This species is known from the Caucasus Mountains in the mountainous parts of Krasnodar Region, Russia through the northern slope through Georgia and small area in northwestern Azerbaijan to mountainous areas of the eastern Black sea region (northeast Anatolia) Turkey. The presence in North Ossetia and Chechnya (Russia), require verification. It is found from sea level to 2,300m asl.
Habitat and Ecology
This species is associated with broad leaved, mixed coniferous deciduous and, rarely, coniferous mountain forests. It generally occurs in dense vegetation (bushes and grasses). Aquatic habitats of the species include the shores and banks of ponds and streams with clear and cold flowing water, and still waters. Adults can be found in shady damp areas, sheltering under stones and other cover during the day. The species breeds in slow moving streams or stagnant waters with 1,000-2,000 eggs laid during warm period (generally May to Oct and June to Aug. in mountains). It requires leaf liter and is not tolerant of leaf litter removal (i.e. clear cutting). It is a rather subterranean species only being encountered, after rain and during the breeding season.
Very abundant locally in appropriate habitat. It has apparently declined in the former Soviet Union.
Population declines of this species in the former Soviet Union are poorly known, but in addition to a general loss and pollution of habitats (including through pesticides, mineral fertilizers, and cattle), populations are increasingly threatened by predation from the introduced North America Raccoon (Procyon lotor). Within Turkey, the Uzungol Lake (Trabzon) population of this species is seriously threatened by the localized loss of suitable vegetation (especially the horsetail Equesetum telmatera) through drainage of areas surrounding the lake as part of tourism development. Other populations within the country are patchily distributed.
Listed in the Red Data Books of the USSR, Russia, Georgia and Azerbaijan, as well as the Adygea and Krasnodar Regions (Russia). The species occurs in the Caucasian Biosphere Reserve and Sochi National Park (500,000 ha). It is present in several protected areas of Russia, Georgia and Azerbaijan. It is not known as to whether or not the Turkish populations occur in protected areas, or are protected by national legislation. There is a need to eradicate raccoons from the range of this species. There is a need to monitor breeding localities to record any further changes in species abundance.
Red List Status
Near Threatened (NT)
This species is considered to be Near Threatened due to population declines resulting from the introduction of the predatory species Procyon lotor (introduced in 1970-1980) which has recently become considerably more abundant.
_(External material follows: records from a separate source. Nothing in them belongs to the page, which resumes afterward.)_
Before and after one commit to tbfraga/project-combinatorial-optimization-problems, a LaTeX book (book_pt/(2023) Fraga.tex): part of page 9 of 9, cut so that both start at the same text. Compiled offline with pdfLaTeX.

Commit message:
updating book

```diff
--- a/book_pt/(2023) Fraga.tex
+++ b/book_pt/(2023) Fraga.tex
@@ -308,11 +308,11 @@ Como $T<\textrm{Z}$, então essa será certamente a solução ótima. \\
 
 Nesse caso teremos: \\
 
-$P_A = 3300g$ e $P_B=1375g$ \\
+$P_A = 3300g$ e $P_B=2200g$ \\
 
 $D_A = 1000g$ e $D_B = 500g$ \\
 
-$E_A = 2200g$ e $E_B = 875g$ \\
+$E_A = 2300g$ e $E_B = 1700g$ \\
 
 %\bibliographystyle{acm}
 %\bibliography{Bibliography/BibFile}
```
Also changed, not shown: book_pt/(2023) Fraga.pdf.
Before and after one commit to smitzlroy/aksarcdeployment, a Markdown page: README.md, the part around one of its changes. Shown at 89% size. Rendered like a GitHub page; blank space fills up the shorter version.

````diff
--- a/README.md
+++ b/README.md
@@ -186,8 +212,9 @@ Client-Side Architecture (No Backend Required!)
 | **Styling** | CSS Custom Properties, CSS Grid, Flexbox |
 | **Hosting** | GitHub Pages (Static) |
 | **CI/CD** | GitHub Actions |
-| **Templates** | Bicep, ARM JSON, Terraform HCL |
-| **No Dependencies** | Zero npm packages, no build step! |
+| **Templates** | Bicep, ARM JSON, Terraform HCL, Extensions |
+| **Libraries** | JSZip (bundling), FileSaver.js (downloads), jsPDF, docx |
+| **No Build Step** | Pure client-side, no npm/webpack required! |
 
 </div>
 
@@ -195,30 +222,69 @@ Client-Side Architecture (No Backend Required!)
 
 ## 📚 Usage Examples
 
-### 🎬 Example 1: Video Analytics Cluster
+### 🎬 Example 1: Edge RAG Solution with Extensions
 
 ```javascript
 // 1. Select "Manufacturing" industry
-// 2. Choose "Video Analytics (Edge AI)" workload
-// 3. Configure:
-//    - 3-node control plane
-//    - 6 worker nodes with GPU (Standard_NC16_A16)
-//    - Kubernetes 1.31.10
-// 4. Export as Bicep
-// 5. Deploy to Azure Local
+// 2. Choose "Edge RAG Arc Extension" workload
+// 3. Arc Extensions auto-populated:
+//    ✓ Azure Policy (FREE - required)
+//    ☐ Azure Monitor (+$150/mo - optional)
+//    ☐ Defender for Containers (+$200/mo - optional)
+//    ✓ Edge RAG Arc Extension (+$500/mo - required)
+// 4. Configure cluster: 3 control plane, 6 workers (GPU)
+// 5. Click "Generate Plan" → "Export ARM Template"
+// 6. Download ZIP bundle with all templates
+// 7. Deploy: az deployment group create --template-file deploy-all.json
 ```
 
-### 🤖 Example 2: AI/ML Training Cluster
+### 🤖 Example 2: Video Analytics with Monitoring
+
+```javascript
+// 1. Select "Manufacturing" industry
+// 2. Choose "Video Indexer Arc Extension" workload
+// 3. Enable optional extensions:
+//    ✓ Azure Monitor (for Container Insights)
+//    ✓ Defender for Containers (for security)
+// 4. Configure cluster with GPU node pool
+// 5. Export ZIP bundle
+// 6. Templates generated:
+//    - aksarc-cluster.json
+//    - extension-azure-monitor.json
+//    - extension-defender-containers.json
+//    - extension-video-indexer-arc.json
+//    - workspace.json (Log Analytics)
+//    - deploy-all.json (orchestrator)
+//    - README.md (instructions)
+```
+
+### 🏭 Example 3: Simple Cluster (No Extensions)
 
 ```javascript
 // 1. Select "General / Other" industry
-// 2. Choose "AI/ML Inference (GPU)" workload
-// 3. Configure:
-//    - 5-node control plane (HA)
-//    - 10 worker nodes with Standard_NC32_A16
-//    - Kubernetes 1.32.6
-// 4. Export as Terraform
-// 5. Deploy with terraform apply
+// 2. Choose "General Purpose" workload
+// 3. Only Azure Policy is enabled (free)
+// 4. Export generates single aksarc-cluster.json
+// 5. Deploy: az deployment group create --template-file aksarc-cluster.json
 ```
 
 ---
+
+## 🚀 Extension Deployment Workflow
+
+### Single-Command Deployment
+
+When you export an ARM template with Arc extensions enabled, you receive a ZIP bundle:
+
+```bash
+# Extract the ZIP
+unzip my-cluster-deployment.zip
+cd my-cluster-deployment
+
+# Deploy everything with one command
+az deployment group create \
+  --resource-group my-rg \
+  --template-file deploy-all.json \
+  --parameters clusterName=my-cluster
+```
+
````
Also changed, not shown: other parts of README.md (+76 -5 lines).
Additional declines result from habitat destruction (clearing for forests and leaf litter). Current rates of decline are not yet sufficient to qualify for a threat category.
Ugur Kaya, Boris Tuniyev, Sako Tuniyev, Sergius Kuzmin, David Tarkhnishvili, Boris Tuniyev, Theodore Papenfuss, Max Sparreboom, Ismail Ugurtas, Steven Anderson, Güven Eken, Tuba Kiliç, Engin Gem 2009. Pelodytes caucasicus. The IUCN Red List of Threatened Species 2009: e.T39422A10236383. http://dx.doi.org/10.2305/IUCN.UK.2009.RLTS.T39422A10236383.en .Downloaded on 21 February 2019